There is a very serious problem with determining wage levels in Australia. The Fair Work Commission continues to base its minimum wage determinations on a single adult without a family to care for. This means that single-income earners with families dependent on the minimum wage are being forced to live in poverty. The value of the minimum wage has decreased in relation to national wage levels in recent decades.
The Australian Catholic Bishops Conference has called for an increase of the minimum wage from $719.20 per week to $760, lifting the minimum wage to $20 an hour.
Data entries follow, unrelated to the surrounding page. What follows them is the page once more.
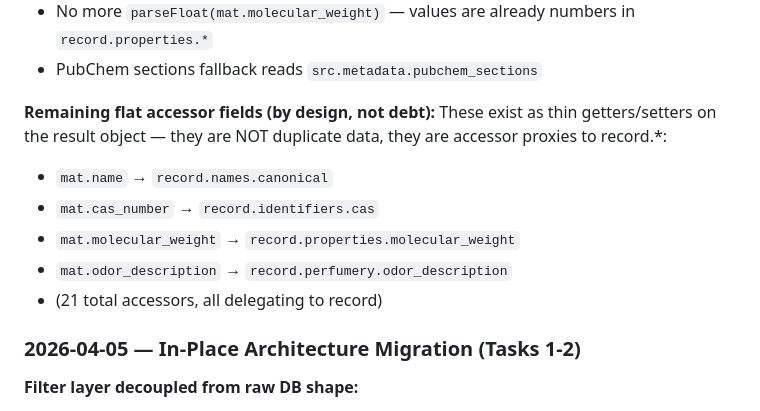
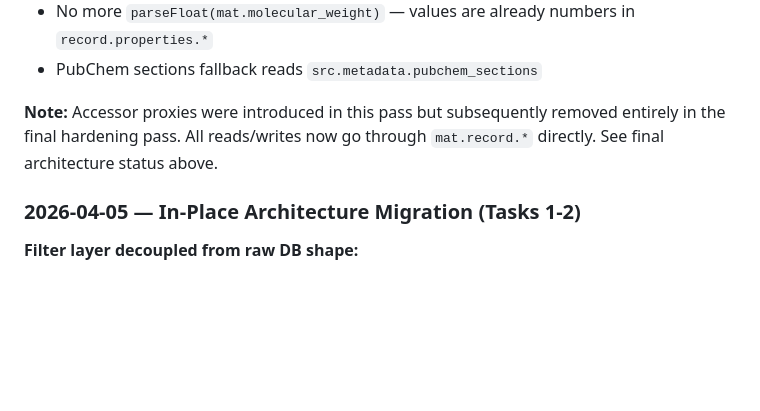
Before and after one commit to dackclup/perfume-analyzer, a Markdown page: REFACTOR_PLAN.md, the part around the change. Drawn GitHub-style; blank space fills up the shorter version.

Commit message:
Fix stale REFACTOR_PLAN.md changelog entry about accessor proxies
Corrected older changelog section that still described accessor proxies
as "remaining by design" — they were removed in the hardening pass.
Updated to note they were introduced and subsequently removed.

Verified current state:
- Object.defineProperties: 0 instances
- Flat business-field reads/writes: 0
- Flat internal-field reads/writes: 0
- Direct mat.record.* usage: 58
- Syntax: OK

https://claude.ai/code/session_01UWEwxZpebA5M225wuxFWhc

```diff
--- a/REFACTOR_PLAN.md
+++ b/REFACTOR_PLAN.md
@@ -46,14 +46,9 @@
   numbers in `record.properties.*`
 - PubChem sections fallback reads `src.metadata.pubchem_sections`
 
-**Remaining flat accessor fields (by design, not debt):**
-These exist as thin getters/setters on the result object — they are NOT
-duplicate data, they are accessor proxies to record.*:
-- `mat.name` → `record.names.canonical`
-- `mat.cas_number` → `record.identifiers.cas`
-- `mat.molecular_weight` → `record.properties.molecular_weight`
-- `mat.odor_description` → `record.perfumery.odor_description`
-- (21 total accessors, all delegating to record)
+**Note:** Accessor proxies were introduced in this pass but subsequently
+removed entirely in the final hardening pass. All reads/writes now go
+through `mat.record.*` directly. See final architecture status above.
 
 ### 2026-04-05 — In-Place Architecture Migration (Tasks 1-2)
 
```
It also called for award wages to be increased by $31 per week and 3.7 per cent for wages above $837.40 per week.
Mr Joe Zabar, deputy CEO of Catholic Social Services Australia, has also urged both major political parties to revisit the Howard-era Family Tax Benefits to support family incomes and restore cuts to the FTB. Despite businesses making very handsome profits in recent years, wage levels remain depressed, single-income families especially are struggling, and more than 700,000 dependent children are still living in poverty.
In addition, there were nearly 300,000 sole parents living in homes in or near poverty. The Australian Catholic Council for Employment Relations in its Living Wage Claim and Submission to the Fair Work Commission on 13 March 2018 urged the FWC to abandon its policy of awarding a uniform percentage increase to all minimum wage rates, and provide greater increases to the National Minimum Wage to lift many more people out of poverty. It said that the minimum wage had fallen from over 60% of median wages to less than 54%. Had the relativity been maintained, many more families would have a decent standard of living.